• **TASK STATEMENT**
This exercise calls for all the entries that follow to be set down exactly, without their images.

━━━━━ THE DATA ━━━━━

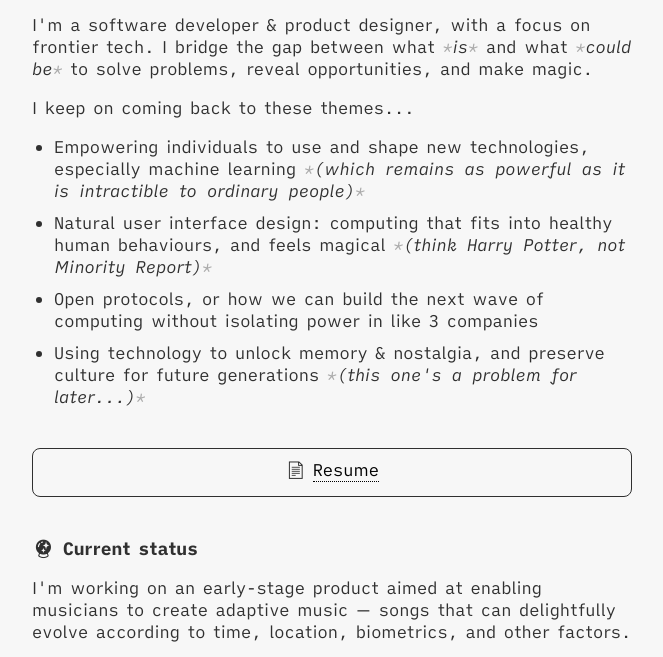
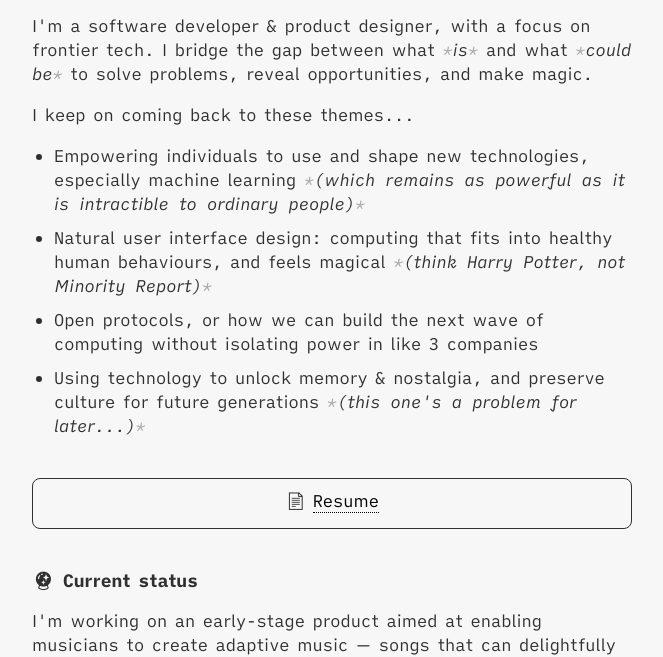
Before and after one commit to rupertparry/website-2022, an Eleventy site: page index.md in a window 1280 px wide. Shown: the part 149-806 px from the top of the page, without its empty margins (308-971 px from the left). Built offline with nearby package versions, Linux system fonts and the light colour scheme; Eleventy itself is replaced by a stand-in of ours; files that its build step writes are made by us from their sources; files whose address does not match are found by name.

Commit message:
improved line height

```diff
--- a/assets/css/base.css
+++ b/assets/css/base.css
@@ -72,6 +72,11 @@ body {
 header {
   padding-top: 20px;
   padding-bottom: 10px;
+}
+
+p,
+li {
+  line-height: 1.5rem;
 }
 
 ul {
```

━━━━━

• **REPLY**
Before and after one commit to rupertparry/website-2022, an Eleventy site: page index.md in a window 1280 px wide. Shown: the part 149-806 px from the top of the page, without its empty margins (308-971 px from the left). Built offline with nearby package versions, Linux system fonts and the light colour scheme; Eleventy itself is replaced by a stand-in of ours; files that its build step writes are made by us from their sources; files whose address does not match are found by name.

Commit message:
improved line height

```diff
--- a/assets/css/base.css
+++ b/assets/css/base.css
@@ -72,6 +72,11 @@ body {
 header {
   padding-top: 20px;
   padding-bottom: 10px;
+}
+
+p,
+li {
+  line-height: 1.5rem;
 }
 
 ul {
```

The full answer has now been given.